Looking past the somewhat indulgent direction, it appears that Lou Ye intended a film that is focussed intensely on the personal and the subjective, and therein lies its saving grace. Decent performances by the key actors make up for the script’s lapses, slightly brutal scene slicing and some maddeningly dim shots. There are moments, such as when Li Jing sings alone in a karaoke room, when the pain and bewilderment of the characters is subtly conveyed without over-drama. Even more deftly conveyed is the moment when Luo Haitao realises he has lost Jiang Cheng.

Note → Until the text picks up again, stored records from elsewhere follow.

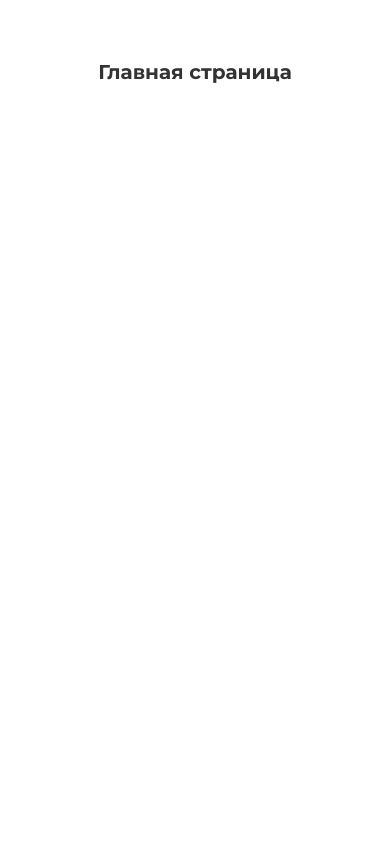
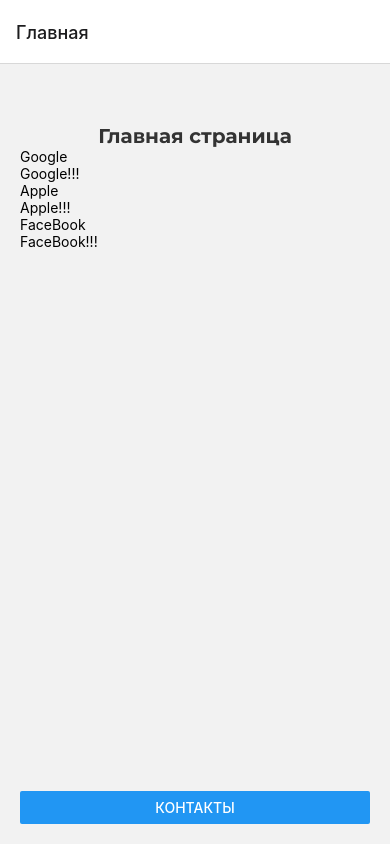
Before and after one commit to Eduard-Konovka/react-native-temp, a React Native app: screen / in a window 390 px wide. Built offline with nearby package versions, Linux system fonts and the light colour scheme.

Commit message:
Navigation within a project

```diff
--- a/chapters/Chapter6.jsx
+++ b/chapters/Chapter6.jsx
@@ -1,7 +1,7 @@
 import React, { useState, useEffect } from 'react';
 import * as Font from 'expo-font';
 import Loader from '../components/Loader';
-import Main from '../components/Main';
+import Navigate from '../components/Navigate';
 
 export default function Chapter6() {
   const [fontIsReady, setFontIsReady] = useState(false);
@@ -26,7 +26,7 @@
     prepare();
   }, []);
 
-  return !fontIsReady ? <Loader /> : <Main />;
+  return !fontIsReady ? <Loader /> : <Navigate />;
 }
 
 Chapter6.defaultProps = {
--- a/.prettierrc.json
+++ b/components/FullInfo.jsx
@@ -1,19 +1,20 @@
-{
-  "printWidth": 80,
-  "tabWidth": 2,
-  "useTabs": false,
-  "singleQuote": true,
-  "trailingComma": "all",
-  "bracketSpacing": true,
-  "arrowParens": "avoid",
-  "proseWrap": "always",
-  "htmlWhitespaceSensitivity": "css",
-  "insertPragma": false,
-  "jsxBracketSameLine": false,
-  "jsxSingleQuote": false,
-  "quoteProps": "as-needed",
-  "requirePragma": false,
-  "semi": true,
-  "vueIndentScriptAndStyle": false,
-  "singleAttributePerLine": false
+import { View, Text, Button } from 'react-native';
+import { globalStyle } from '../styles/style';
+
+export default function FullInfo({ navigation, route }) {
+  const goBack = () => {
+    navigation.goBack();
+  };
+
+  return (
+    <View style={globalStyle.main}>
+      <Text style={globalStyle.title}>{route.params.name}</Text>
+      <Text>{route.params.full}</Text>
+      <Button title="Назад" onPress={goBack} />
+    </View>
+  );
 }
+
+FullInfo.defaultProps = {
+  children: null,
+};
--- a/components/Main.jsx
+++ b/components/Main.jsx
@@ -1,14 +1,59 @@
-import { View, Text } from 'react-native';
+import React, { useState } from 'react';
+import {
+  StyleSheet,
+  View,
+  Text,
+  Button,
+  FlatList,
+  Pressable,
+} from 'react-native';
 import { globalStyle } from '../styles/style';
 
-export default function Main() {
+export default function Main({ navigation }) {
+  const [pressingStyle, setPressingStyle] = useState(styles.pressOut);
+  const [news, setNews] = useState([
+    { name: 'Google', anonc: 'Google!!!', full: 'Google is cool!' },
+    { name: 'Apple', anonc: 'Apple!!!', full: 'Apple is cool!' },
+    { name: 'FaceBook', anonc: 'FaceBook!!!', full: 'FaceBook is cool!' },
+  ]);
+
+  const loadScene = (scene, obj) => {
+    navigation.navigate(scene, obj);
+  };
+
   return (
     <View style={globalStyle.main}>
       <Text style={globalStyle.title}>Главная страница</Text>
+      <FlatList
+        data={news}
+        renderItem={({ item }) => (
+          <Pressable
+            style={pressingStyle}
+            onPressIn={() => setPressingStyle(styles.pressIn)}
+            onPressOut={() => {
+              setPressingStyle(styles.pressOut);
+              loadScene('FullInfo', item);
+            }}
+          >
+            <Text>{item.name}</Text>
+            <Text>{item.anonc}</Text>
+          </Pressable>
+        )}
+      />
+      <Button title="Контакты" onPress={() => loadScene('Contacts')} />
     </View>
   );
 }
 
+const styles = StyleSheet.create({
+  pressOut: {
+    opacity: 1,
+  },
+  pressIn: {
+    opacity: 0.5,
+  },
+});
+
 Main.defaultProps = {
   children: null,
 };
--- /dev/null
+++ b/components/Navigate.jsx
@@ -0,0 +1,42 @@
+import React from 'react';
+import { createStackNavigator } from '@react-navigation/stack';
+import { NavigationContainer } from '@react-navigation/native';
+import Main from './Main';
+import FullInfo from './FullInfo';
+import Contacts from './Contacts';
+
+const Stack = createStackNavigator();
+
+export default function Navigate() {
+  return (
+    <NavigationContainer>
+      <Stack.Navigator>
+        <Stack.Screen
+          name="Main"
+          component={Main}
+          options={{
+            title: 'Главная',
+          }}
+        />
+        <Stack.Screen
+          name="FullInfo"
+          component={FullInfo}
+          options={{
+            title: 'Статья',
+          }}
+        />
+        <Stack.Screen
+          name="Contacts"
+          component={Contacts}
+          options={{
+            title: 'Контакты',
+          }}
+        />
+      </Stack.Navigator>
+    </NavigationContainer>
+  );
+}
+
+Navigate.defaultProps = {
+  children: null,
+};
--- a/package.json
+++ b/package.json
@@ -21,6 +21,7 @@
   "homepage": "https://github.com/Eduard-Konovka/react-native-temp#readme",
   "dependencies": {
     "@expo/webpack-config": "^0.17.0",
+    "@react-navigation/stack": "^6.3.2",
     "expo": "~46.0.13",
     "expo-app-loading": "~2.1.0",
     "expo-splash-screen": "~0.16.2",
```
Also changed, not shown: 2 other files (tests, documents, lock files or other folders).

The two relationships that Jiang Cheng has in the film will be familiar to many gay men, especially those in repressed societies. Jiang Cheng himself is portrayed as a relatively out gay man — in fact, a modern-day macaroni — but the first romance is with a married, though apparently homosexual, lover, with all the suffocation that such entails. The second is with a bisexual guy, with no end of equivocation.
Yet the film is not really about homosexual relationships. The heterosexual men — minor characters — are equally aimless and superficial in their lust. The bi-curious Luo is quite careless about Li Jing, who sees herself as his girlfriend. Heterosexual, homosexual or in-between, every male character, including Li Jing’s boss and the boss’ restaurant-owner buddy, is led by his dick rather than his head — drunk on the sensual as indicated by the film’s title. There is no time for reflection or even communication with each other. When problems surface, they can’t sort out their feelings. Life is all drift and the erotic ultimately purposeless. The film thus suggests a commentary on Chinese society today that has rediscovered sexual freedom, but if the bleak ending with a totally defeated Jiang Cheng regretting that he didn’t know love when he had it, is any indication, that commentary is not a flattering one.
Official film website (in French): http://www.nuitsdivresseprintaniere-lefilm.com/
* * * * *
The review by the Straits Times (17 Nov 2010) is terrible. I have the feeling the reviewer Dave Chua has absolutely no clue about homosexual feelings or relationships. For example, he wrote: “the ending, where at least one of the characters apparently finds happiness, feels tacked on.”
He completely failed to see what the ending was about. It wasn’t a happy one; if anything it was completely drained of feeling. The connection between the two persons in the final scene was performative rather than emotional and the only feeling was that of sexual gratification, dispensed/received at arm’s length.
He also wrote: “The film’s most malleable character, Haitao, is like a window shopper, and even when he becomes involved with Jiang Chen, there is a sense of detachment, as though he is merely trying his hand at being in a gay relationship.”
But that was the very point. As the slightly bisexual, but mainly heterosexual character, Luo Haitao could never throw himself into a fully-involved relationship with Jiang Cheng. Far from being a flaw in the script or acting, this was the very essence of his character, and the seed from which the second crisis would emerge.